Download PDF Print Page Citation Share Link

Last Updated on September 14, 2017, by eNotes Editorial. Word Count: 947

Historical Context

From 1933 to 1945, an estimated 15 to 20 million people were imprisoned or murdered in Nazi ghettos and concentration camps spread throughout Nazi-occupied Europe. At least six million Jews were killed during the Holocaust and an estimated one out of every six of those killings took place at Auschwitz death camp.

Illustration of PDF document

Download This Way for the Gas, Ladies and Gentlemen Study Guide

Subscribe Now

Nazi Germany, or the Third Reich (1933–1945), was a dictatorship controlled by Adolf Hitler and the Nazi Party. Hitler was appointed the Chancellor of Germany in 1933 by the president of the Weimar Republic, Paul von Hindenburg. After Hindenburg’s death in 1934, Hitler solidified his dictatorship by combining the positions and powers of the Chancellery and Presidency.

The Nazis viewed the German people, or the “Aryan race,” as being racially superior to the rest of the world. Jews were considered to be racial enemies of the Third Reich because of their “blood” and its potential to contaminate the purity of the Aryan race.

Origins of Anti-Semitism

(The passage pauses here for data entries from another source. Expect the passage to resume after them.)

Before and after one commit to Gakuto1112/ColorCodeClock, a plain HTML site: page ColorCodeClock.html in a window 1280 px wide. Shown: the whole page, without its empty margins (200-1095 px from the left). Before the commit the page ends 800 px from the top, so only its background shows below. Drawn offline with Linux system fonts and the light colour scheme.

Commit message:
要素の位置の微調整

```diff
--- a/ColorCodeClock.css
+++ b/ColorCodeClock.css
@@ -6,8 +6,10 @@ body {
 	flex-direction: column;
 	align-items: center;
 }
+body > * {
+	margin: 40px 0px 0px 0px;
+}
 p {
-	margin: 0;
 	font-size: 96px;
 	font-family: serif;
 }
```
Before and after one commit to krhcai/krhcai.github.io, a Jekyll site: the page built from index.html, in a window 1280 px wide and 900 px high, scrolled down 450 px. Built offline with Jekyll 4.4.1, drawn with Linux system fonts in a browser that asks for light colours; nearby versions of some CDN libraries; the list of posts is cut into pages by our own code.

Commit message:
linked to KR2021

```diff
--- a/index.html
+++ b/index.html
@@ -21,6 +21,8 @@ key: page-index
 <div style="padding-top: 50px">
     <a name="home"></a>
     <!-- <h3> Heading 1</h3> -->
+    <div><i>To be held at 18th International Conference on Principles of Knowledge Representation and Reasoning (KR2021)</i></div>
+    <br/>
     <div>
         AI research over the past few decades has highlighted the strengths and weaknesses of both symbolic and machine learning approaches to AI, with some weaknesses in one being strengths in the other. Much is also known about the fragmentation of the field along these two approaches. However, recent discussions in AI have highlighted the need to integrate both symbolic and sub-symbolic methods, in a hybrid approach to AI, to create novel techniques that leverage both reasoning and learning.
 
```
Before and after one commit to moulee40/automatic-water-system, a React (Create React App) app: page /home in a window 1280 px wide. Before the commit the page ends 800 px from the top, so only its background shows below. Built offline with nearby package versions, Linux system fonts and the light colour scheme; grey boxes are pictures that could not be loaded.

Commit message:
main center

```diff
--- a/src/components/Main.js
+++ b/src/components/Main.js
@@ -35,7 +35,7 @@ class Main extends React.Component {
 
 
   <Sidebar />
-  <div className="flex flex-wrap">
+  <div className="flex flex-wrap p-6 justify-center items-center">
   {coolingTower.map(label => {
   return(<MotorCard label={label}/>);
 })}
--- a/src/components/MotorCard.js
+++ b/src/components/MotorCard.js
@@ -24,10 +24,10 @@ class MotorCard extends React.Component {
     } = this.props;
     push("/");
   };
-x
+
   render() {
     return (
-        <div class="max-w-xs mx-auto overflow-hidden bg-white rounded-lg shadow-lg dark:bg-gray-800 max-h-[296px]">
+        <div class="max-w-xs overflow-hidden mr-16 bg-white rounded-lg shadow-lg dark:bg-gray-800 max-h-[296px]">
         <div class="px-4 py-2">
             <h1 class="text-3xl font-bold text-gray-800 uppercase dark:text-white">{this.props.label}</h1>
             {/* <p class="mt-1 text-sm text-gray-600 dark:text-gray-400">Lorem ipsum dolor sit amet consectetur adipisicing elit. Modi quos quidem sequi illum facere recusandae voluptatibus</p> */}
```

Anti-Semitism, or discrimination against Jews, was present in Europe long before the rise of Nazi Germany. The hatred of Jews stems back to the Middle Ages, when Christian theology blamed the Jews for killing and rejecting Jesus Christ. Additionally, Christianity forbade the practice of charging interest on loans, while Jewish religious law allowed Jews to charge interest to non-Jews. This added fuel to the stereotype that Jews were wealthy and greedy moneylenders. In the nineteenth and twentieth centuries, pogroms, or violent riots aimed at Jews, increased in the Russian Empire (modern-day Poland, Ukraine, and Belarus).

German defeat in World War I

Part of Germany’s terms of surrender in World War I was that they had to accept full blame for the war. The Allied Powers in Europe demanded that Germany pay heavy war reparations, and the countries that bordered Germany wanted to make sure that Germany would be too weak to ever attack them again. From 1921 to 1924, the Weimar Republic experienced hyperinflation, which led to increased instability and poverty in Germany. In the 1920s, the United States tried to provide Germany with economic assistance, but after the Great Depression began in 1929, the United States was no longer in position to provide aid. Following Hitler’s rise to power, Germany refused to pay its loans and reparations, and the German people saw a return to economic stability.

Early Years of Nazi Germany (1933–1939)

In the early years of the Holocaust, the Nazis enacted a series of repressive laws that stripped away the rights of German Jews. These laws outlawed intermarriage between Jews and non-Jewish Germans, denied Jews of German citizenship, established a boycott of all Jewish businesses, removed Jews from positions in civil service, law, academia, and journalism, and gradually worked to exclude Jews from occupying public spaces. The Nazis began building concentration camps during this time but used them to house political prisoners rather than Jews.

Invasion of Poland

In 1939, Germany invaded Poland and increased their Jewish population by approximately two million Jews. The Nazis required Jews to register with the Nazi government and forced them to live in ghettos. (text box: Nazi ghettos were set up throughout cities in German-occupied Europe from 1939–1945. The ghettos were meant to separate Jews from the general population in either open, closed, or extermination ghettos. Living conditions were inhumane and approximately half a million Jews died from starvation and diseases.) Each ghetto was run by a Judenrat, or Jewish council, who managed the distribution of resources, implemented Nazi policies in the ghettos, and, later, chose which Jews would be “resettled” in concentration camps.

Death Squads

The Nazis invaded the Soviet...

(The entire section contains 3209 words.)

Unlock This Study Guide Now

Start your 48-hour free trial to unlock this This Way for the Gas, Ladies and Gentlemen study guide. You'll get access to all of the This Way for the Gas, Ladies and Gentlemen content, as well as access to more than 30,000 additional guides and more than 350,000 Homework Help questions answered by our experts.

  • Summary
  • Themes
  • Characters
  • Critical Essays
  • Analysis
  • Teaching Guide
Start your 48-Hour Free Trial

Critical Essays


Teaching Guide

Explore Study Guides